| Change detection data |

##############################

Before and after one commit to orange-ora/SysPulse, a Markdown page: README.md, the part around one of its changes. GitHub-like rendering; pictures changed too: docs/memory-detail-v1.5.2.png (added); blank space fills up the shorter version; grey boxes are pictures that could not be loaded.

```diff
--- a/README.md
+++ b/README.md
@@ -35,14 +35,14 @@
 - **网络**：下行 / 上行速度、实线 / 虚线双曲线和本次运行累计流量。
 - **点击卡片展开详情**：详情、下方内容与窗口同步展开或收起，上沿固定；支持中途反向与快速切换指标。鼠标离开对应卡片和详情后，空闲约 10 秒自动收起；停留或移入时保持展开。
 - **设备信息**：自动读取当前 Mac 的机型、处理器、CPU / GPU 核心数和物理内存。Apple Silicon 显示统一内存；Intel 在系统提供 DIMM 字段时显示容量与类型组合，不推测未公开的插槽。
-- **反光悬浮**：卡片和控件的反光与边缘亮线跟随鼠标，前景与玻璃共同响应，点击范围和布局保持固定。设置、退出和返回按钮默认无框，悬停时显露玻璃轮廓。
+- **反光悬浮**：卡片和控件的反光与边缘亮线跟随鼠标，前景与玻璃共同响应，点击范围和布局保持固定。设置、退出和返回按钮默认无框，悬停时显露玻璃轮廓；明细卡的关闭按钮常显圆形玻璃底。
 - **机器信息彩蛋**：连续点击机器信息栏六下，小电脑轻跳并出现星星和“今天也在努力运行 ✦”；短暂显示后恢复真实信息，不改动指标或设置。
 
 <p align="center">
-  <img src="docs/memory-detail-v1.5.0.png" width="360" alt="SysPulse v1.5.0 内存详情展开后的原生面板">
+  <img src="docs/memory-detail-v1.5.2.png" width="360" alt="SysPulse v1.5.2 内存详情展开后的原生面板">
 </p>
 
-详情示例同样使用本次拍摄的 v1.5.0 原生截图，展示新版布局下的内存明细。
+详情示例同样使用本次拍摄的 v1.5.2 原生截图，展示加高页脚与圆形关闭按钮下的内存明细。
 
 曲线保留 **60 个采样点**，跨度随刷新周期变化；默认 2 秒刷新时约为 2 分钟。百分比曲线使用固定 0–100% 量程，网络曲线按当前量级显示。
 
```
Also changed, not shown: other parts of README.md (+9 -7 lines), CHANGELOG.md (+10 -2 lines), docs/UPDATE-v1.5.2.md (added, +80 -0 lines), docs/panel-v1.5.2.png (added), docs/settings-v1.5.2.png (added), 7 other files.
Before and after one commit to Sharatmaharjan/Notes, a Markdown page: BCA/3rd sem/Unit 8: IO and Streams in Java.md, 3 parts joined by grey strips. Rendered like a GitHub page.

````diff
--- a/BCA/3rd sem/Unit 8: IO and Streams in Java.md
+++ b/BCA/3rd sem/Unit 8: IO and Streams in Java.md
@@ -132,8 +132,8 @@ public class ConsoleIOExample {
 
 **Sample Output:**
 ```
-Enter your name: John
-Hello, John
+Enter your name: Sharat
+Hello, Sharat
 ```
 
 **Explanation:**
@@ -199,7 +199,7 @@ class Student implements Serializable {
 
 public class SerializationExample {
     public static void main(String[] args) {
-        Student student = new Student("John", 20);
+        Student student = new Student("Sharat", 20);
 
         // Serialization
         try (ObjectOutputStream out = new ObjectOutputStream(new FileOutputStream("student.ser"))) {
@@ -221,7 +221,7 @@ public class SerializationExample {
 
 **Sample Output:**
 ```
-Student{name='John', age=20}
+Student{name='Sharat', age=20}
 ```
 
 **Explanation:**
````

##############################

| ASSIGNMENT |
Scan the records above for the word "详情示例同样使用本次拍摄的" and return every line where it occurs.

| RESPONSE TO THIS EXERCISE |
-详情示例同样使用本次拍摄的 v1.5.0 原生截图，展示新版布局下的内存明细。
+详情示例同样使用本次拍摄的 v1.5.2 原生截图，展示加高页脚与圆形关闭按钮下的内存明细。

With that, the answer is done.